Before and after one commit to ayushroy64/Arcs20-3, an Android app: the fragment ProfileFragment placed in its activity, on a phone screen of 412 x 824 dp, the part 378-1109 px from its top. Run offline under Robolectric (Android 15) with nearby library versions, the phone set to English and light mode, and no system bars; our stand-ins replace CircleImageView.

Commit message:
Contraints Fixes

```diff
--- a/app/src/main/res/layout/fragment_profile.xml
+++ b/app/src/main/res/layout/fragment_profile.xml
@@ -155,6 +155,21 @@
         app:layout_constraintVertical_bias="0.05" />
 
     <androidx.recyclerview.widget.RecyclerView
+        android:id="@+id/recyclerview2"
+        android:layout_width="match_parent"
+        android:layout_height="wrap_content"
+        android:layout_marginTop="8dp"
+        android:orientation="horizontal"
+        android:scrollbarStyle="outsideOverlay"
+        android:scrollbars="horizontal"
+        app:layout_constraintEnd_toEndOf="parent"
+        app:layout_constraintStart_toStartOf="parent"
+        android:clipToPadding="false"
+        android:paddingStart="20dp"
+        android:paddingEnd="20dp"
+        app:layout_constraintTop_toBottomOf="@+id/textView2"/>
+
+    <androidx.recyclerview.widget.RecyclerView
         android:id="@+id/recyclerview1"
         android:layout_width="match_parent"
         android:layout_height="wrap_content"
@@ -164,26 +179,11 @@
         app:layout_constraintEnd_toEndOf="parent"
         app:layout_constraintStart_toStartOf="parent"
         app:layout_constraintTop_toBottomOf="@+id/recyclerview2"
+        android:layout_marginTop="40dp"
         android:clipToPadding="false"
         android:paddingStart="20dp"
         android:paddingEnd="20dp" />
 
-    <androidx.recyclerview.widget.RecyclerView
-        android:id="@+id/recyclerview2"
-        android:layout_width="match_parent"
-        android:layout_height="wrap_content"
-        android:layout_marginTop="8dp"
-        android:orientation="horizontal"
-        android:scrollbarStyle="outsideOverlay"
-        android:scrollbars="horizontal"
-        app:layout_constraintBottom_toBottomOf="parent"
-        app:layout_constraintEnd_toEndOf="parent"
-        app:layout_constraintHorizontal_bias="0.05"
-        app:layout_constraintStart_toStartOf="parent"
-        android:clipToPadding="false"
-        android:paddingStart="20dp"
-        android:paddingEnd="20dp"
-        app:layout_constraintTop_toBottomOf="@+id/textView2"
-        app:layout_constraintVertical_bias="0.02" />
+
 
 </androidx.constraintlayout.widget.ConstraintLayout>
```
▬▬▬
Search the data above for "widget" and copy every line where it turns up.

## [RESULT OF THIS TASK]
     <androidx.recyclerview.widget.RecyclerView
+    <androidx.recyclerview.widget.RecyclerView
-    <androidx.recyclerview.widget.RecyclerView
 </androidx.constraintlayout.widget.ConstraintLayout>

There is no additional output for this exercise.